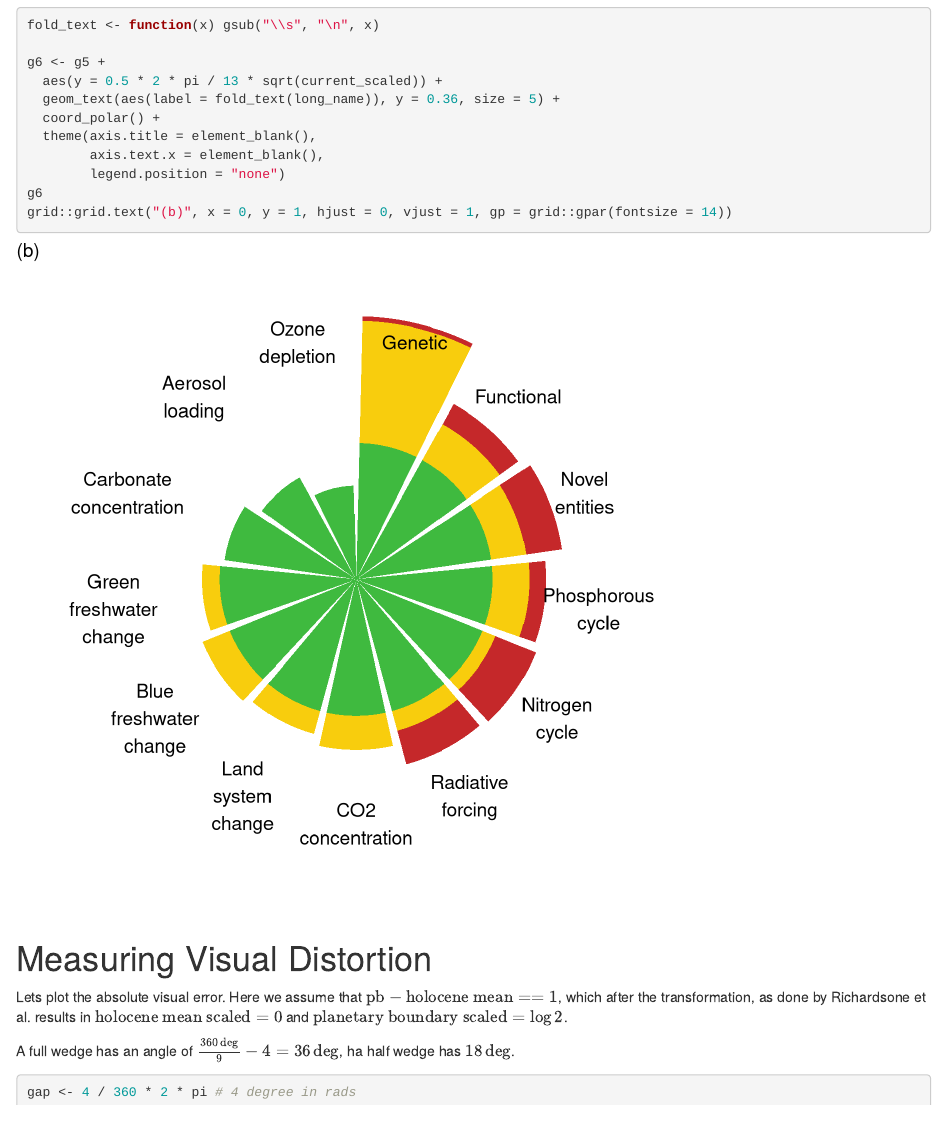
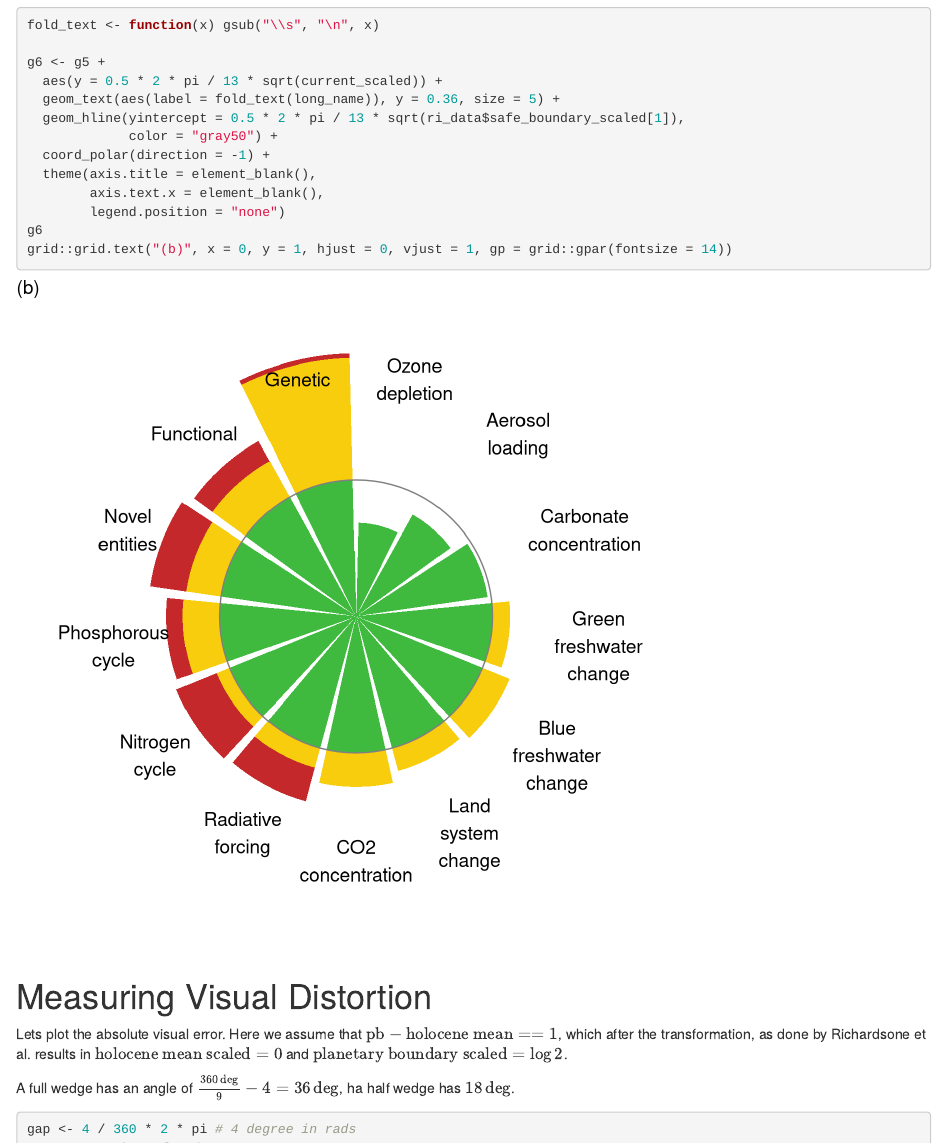
Before and after one commit to gdkrmr/Cautionary-Remarks-on-the-Planetary-Boundary-Visualization-Supplementary-Materials, an R Markdown document (Supplement.Rmd): the page in a window 1100 px wide, from 6800 px down. Rendered offline with R 4.5, knitr and Pandoc, with nearby package versions; some code elsewhere in the file could not run offline.

Commit message:
flip circular plot and add a line for the planetary boundary

```diff
--- a/Supplement.Rmd
+++ b/Supplement.Rmd
@@ -179,7 +179,9 @@ fold_text <- function(x) gsub("\\s", "\n", x)
 g6 <- g5 +
   aes(y = 0.5 * 2 * pi / 13 * sqrt(current_scaled)) +
   geom_text(aes(label = fold_text(long_name)), y = 0.36, size = 5) +
-  coord_polar() +
+  geom_hline(yintercept = 0.5 * 2 * pi / 13 * sqrt(ri_data$safe_boundary_scaled[1]),
+             color = "gray50") +
+  coord_polar(direction = -1) +
   theme(axis.title = element_blank(),
         axis.text.x = element_blank(),
         legend.position = "none")
```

== What you should do ==
The only acceptable answer is a number: how many lines of the listing contain the word "sqrt".

== Answer to this problem ==
2